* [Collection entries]

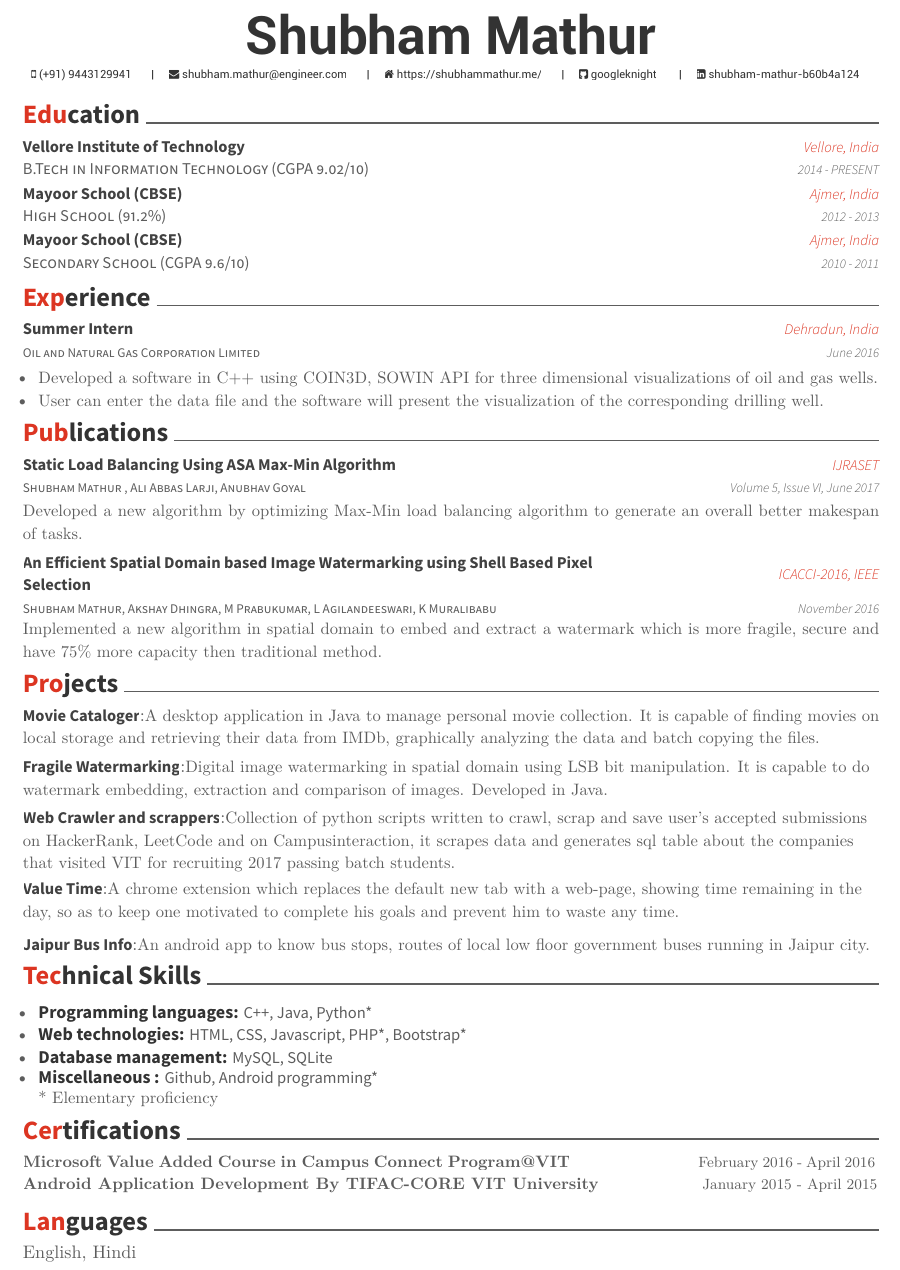
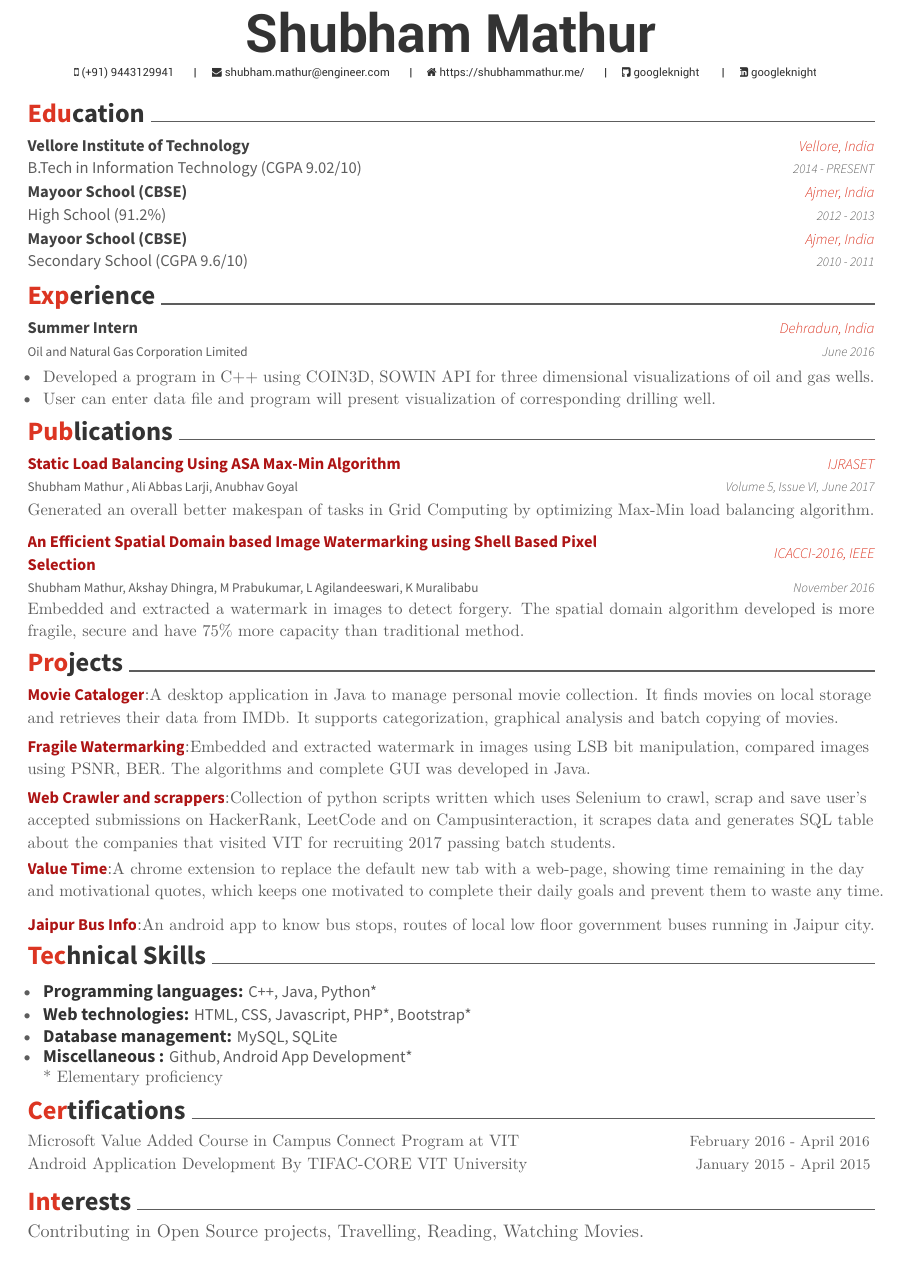
Before and after one commit to googleknight/Resume, a LaTeX CV (resume.tex, which reads awesome-cv.cls, resume/Interests.tex, resume/certifications.tex): part of the page, cut so that both start at the same text. Compiled offline with XeLaTeX.

Commit message:
Interests added, other minor updates

```diff
--- a/awesome-cv.cls
+++ b/awesome-cv.cls
@@ -109,7 +110,7 @@
 %% Page Layout
 % Configure page margins with geometry
 %\geometry{left=2.0cm, top=1.5cm, right=2.0cm, bottom=2.0cm, footskip=.5cm}
-\geometry{left=1.4cm, top=1.4cm, right=1.4cm, bottom=1.4cm, footskip=.5cm}
+\geometry{left=1.5cm, top=1.5cm, right=1.5cm, bottom=1.5cm, footskip=.5cm}
 %% Header & Footer
 % Set offset to each header and offset
 \fancyhfoffset{0em}
@@ -151,6 +152,8 @@
 \definecolor{awesome-concrete}{HTML}{95A5A6}
 \definecolor{awesome-darknight}{HTML}{131A28}
 \colorlet{awesome}{awesome-red}
+
+\definecolor{darkred}{HTML}{ad1414}
 
 % Awesome section color
 \newcounter{colorCounter}
@@ -233,7 +236,7 @@
 
 % For elements of entry
 \newcommand*{\entrytitlestyle}[1]{{\fontsize{10pt}{1em}\bodyfont\bfseries\color{darktext} #1}}
-\newcommand*{\entrypositionstyle}[1]{{\fontsize{8pt}{1em}\bodyfont\scshape\color{graytext} #1}}
+\newcommand*{\entrypositionstyle}[1]{{\fontsize{8pt}{1em}\bodyfont\color{graytext} #1}}
 \newcommand*{\entrydatestyle}[1]{{\fontsize{8pt}{1em}\bodyfontlight\slshape\color{graytext} #1}}
 \newcommand*{\entrylocationstyle}[1]{{\fontsize{9pt}{1em}\bodyfontlight\slshape\color{awesome} #1}}
 \newcommand*{\descriptionstyle}[1]{{\fontsize{9pt}{1em}\bodyfontlight\upshape\color{text} #1}}
--- a/resume.tex
+++ b/resume.tex
@@ -61,7 +61,7 @@
 \email{shubham.mathur@engineer.com}
 \homepage{https://shubhammathur.me/}
 \github{googleknight}
-\linkedin{shubham-mathur-b60b4a124}
+\linkedin{googleknight}
 %%% Optionals
 %\position{Software Engineer{\enskip\cdotp\enskip}Security Expert}
 %\quote{``Make the change that you want to see in the world."}
@@ -87,5 +87,5 @@
 \import{\sectiondir}{projects.tex}
 \import{\sectiondir}{techskills.tex}
 \import{\sectiondir}{certifications.tex}
-\import{\sectiondir}{languages.tex}
+\import{\sectiondir}{Interests.tex}
 \end{document}
--- /dev/null
+++ b/resume/Interests.tex
@@ -0,0 +1,11 @@
+\vspace{-0.1cm}
+\cvsection{Interests}
+\begin{cventries}
+    \vspace{-1.3mm}
+    \begin{justify}
+    {Contributing in Open Source projects, Travelling, Reading, Watching Movies.
+    }
+    {}
+    \end{justify}
+
+\end{cventries}
--- a/resume/certifications.tex
+++ b/resume/certifications.tex
@@ -4,18 +4,18 @@
     \vspace{-1.3mm}
     \begin{justify}
     {\small
-    \textbf{\href{https://raw.githubusercontent.com/googleknight/googleknight.github.io/master/Certificates/Microsoft.jpg}
-    {Microsoft Value Added Course in Campus Connect Program@VIT}}
-    \hspace{2.54cm}
+    \href{https://shubhammathur.me/Certificates/Microsoft.jpg}
+    {Microsoft Value Added Course in Campus Connect Program at VIT}
+    \hspace{3.4cm}
     \footnotesize
     {February 2016 - April 2016}
     }
     {\newline
     \small
-    \textbf{\href{https://github.com/googleknight/googleknight.github.io/raw/master/Certificates/TIFAC.jpg}
-    {Android Application Development By TIFAC-CORE VIT University}}
+    \href{https://shubhammathur.me/Certificates/TIFAC.jpg}
+    {Android Application Development By TIFAC-CORE VIT University}
     \footnotesize
-    \hspace{1.98cm}
+    \hspace{3.35cm}
     {January 2015 - April 2015}
     }
     \end{justify}
--- a/resume/experience.tex
+++ b/resume/experience.tex
@@ -9,8 +9,8 @@
     {June 2016}
     {
       \begin{cvitems}
-        \item {\small Developed a software in C++ using COIN3D, SOWIN API  for three dimensional visualizations of oil and gas wells.}
-        \item {\small User can enter the data file and the software will present the visualization of the corresponding drilling well.}
+        \item {\small Developed a program in C++ using COIN3D, SOWIN API  for three dimensional visualizations of oil and gas wells.}
+        \item {\small User can enter data file and program will present visualization of corresponding drilling well.}
       \end{cvitems}
     }
 \end{cventries}
--- a/resume/projects.tex
+++ b/resume/projects.tex
@@ -3,27 +3,27 @@
 \begin{cvprojectentries}
 \vspace{-1mm}
   \cvprojectentry
-    {\href{https://github.com/googleknight/MovieCataloger}{Movie Cataloger}}
-    {\small A desktop application in Java to manage personal movie collection. It is capable of finding movies on local storage and retrieving their data from IMDb, graphically analyzing the data and batch copying the files.
+    {\href{https://shubhammathur.me/MovieCataloger}{\color{darkred}Movie Cataloger}}
+    {\small A desktop application in Java to manage personal movie collection. It finds movies on local storage and retrieves their data from IMDb. It supports categorization, graphical analysis and batch copying of movies.
     }
     \newline
   \cvprojectentry
-    {\href{https://github.com/googleknight/FragileWatermarking}{Fragile Watermarking}}
-    {\small Digital image watermarking in spatial domain using LSB bit manipulation. It is capable to do watermark embedding, extraction and comparison of images. Developed in Java.
+    {\href{https://shubhammathur.me/FragileWatermarking}{\color{darkred}Fragile Watermarking}}
+    {\small Embedded and extracted watermark in images using LSB bit manipulation, compared images using PSNR, BER. The algorithms and complete GUI was developed in Java.
     }
     \newline
   \cvprojectentry
-    {\href{https://github.com/googleknight/PythonScripts}{Web Crawler and scrappers}}
-    {\small Collection of python scripts written to crawl, scrap and save user's accepted submissions on HackerRank, LeetCode and on Campusinteraction, it scrapes data and generates sql table about the companies that visited VIT for recruiting 2017 passing batch students.
+    {\href{https://shubhammathur.me/PythonScripts}{\color{darkred}Web Crawler and scrappers}}
+    {\small Collection of python scripts written which uses Selenium to crawl, scrap and save user's accepted submissions on HackerRank, LeetCode and on Campusinteraction, it scrapes data and generates SQL table about the companies that visited VIT for recruiting 2017 passing batch students.
     }
     \newline
   \cvprojectentry
-    {\href{https://github.com/googleknight/Value-Time}{Value Time}}
-    {\small A chrome extension which replaces the default new tab with a web-page, showing time remaining in the day, so as to keep one motivated to complete his goals and prevent him to waste any time.
+    {\href{https://shubhammathur.me/Value-Time}{\color{darkred}Value Time}}
+    {\small A chrome extension to replace the default new tab with a web-page, showing time remaining in the day and motivational quotes, which keeps one motivated to complete their daily goals and prevent them to waste any time.
     }
     \newline
   \cvprojectentry
-    {\href{https://github.com/googleknight/jaipur-bus-app}{Jaipur Bus Info}}
+    {\href{https://github.com/googleknight/jaipur-bus-app}{\color{darkred}Jaipur Bus Info}}
     {\small An android app to know bus stops, routes of local low floor government buses running in Jaipur city.
     }
 \end{cvprojectentries}
--- a/resume/publications.tex
+++ b/resume/publications.tex
@@ -3,22 +3,24 @@
 \begin{cventries}
   \cventry
     {Shubham Mathur , Ali Abbas Larji, Anubhav Goyal}
-    {\href{http://ieeexplore.ieee.org/document/7732468/}{Static Load Balancing Using ASA Max-Min Algorithm}}
+    {\href{http://www.ijraset.com/fileserve.php?FID=8525}{\color{darkred}
+    Static Load Balancing Using ASA Max-Min Algorithm}}
     {IJRASET}
     { Volume 5, Issue VI, June 2017}
     {  \begin{justify}
         {\vspace{-4.5mm}
-        \small Developed a new algorithm by optimizing Max-Min load balancing algorithm to generate an overall better makespan of tasks.
+        \small Generated an overall better makespan of tasks in Grid Computing by optimizing Max-Min load balancing algorithm.
         }\end{justify}
     }
   \cventry
     {Shubham Mathur, Akshay Dhingra, M Prabukumar, L Agilandeeswari, K Muralibabu}
-    {\href{http://ieeexplore.ieee.org/document/7732468/}{An Efficient Spatial Domain based Image Watermarking using Shell Based Pixel Selection} }
+    {\href{http://ieeexplore.ieee.org/document/7732468/}{\color{darkred}
+    An Efficient Spatial Domain based Image Watermarking using Shell Based Pixel Selection} }
     {ICACCI-2016, IEEE}
     {November 2016}
     {\begin{justify}
       {\vspace{-2mm}
-      \small Implemented a new algorithm in spatial domain to embed and extract a watermark which is more fragile, secure and have 75\% more capacity then traditional method.
+      \small Embedded and extracted a watermark in images to detect forgery. The spatial domain algorithm developed is more fragile, secure and have 75\% more capacity than traditional method.
       }\end{justify}
     }
 \end{cventries}
--- a/resume/techskills.tex
+++ b/resume/techskills.tex
@@ -18,7 +18,7 @@
         \item {\bodyfont\textbf{\color{darkgray}Programming languages:} \small C++, Java, Python*}
         \item {\bodyfont\textbf{\color{darkgray}Web technologies:} \small  HTML, CSS, Javascript, PHP*, Bootstrap*}
         \item {\bodyfont\textbf{\color{darkgray}Database management:} \small MySQL, SQLite}
-        \item {\bodyfont\textbf{\color{darkgray}Miscellaneous :} \small Github, Android programming*}
+        \item {\bodyfont\textbf{\color{darkgray}Miscellaneous :} \small Github, Android App Development*}
         \newline\small * Elementary proficiency
       \end{cvitems}
     }
```
Also changed, not shown: README.md, Shubham_Mathur-1.png (deleted), Shubham_Mathur.pdf (deleted), Shubham_Mathur_Resume.pdf (added), Shubham_Mathur_Resume.png (added), awesome-cv.cls (1 more changed lines), resume.tex (2 more changed lines), 2 other files.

* [Your goal]
Using the records above, find and show each line with the string "shubhammathur".

* [Result]
 \homepage{https://shubhammathur.me/}
+    \href{https://shubhammathur.me/Certificates/Microsoft.jpg}
+    \href{https://shubhammathur.me/Certificates/TIFAC.jpg}
+    {\href{https://shubhammathur.me/MovieCataloger}{\color{darkred}Movie Cataloger}}
+    {\href{https://shubhammathur.me/FragileWatermarking}{\color{darkred}Fragile Watermarking}}
+    {\href{https://shubhammathur.me/PythonScripts}{\color{darkred}Web Crawler and scrappers}}
+    {\href{https://shubhammathur.me/Value-Time}{\color{darkred}Value Time}}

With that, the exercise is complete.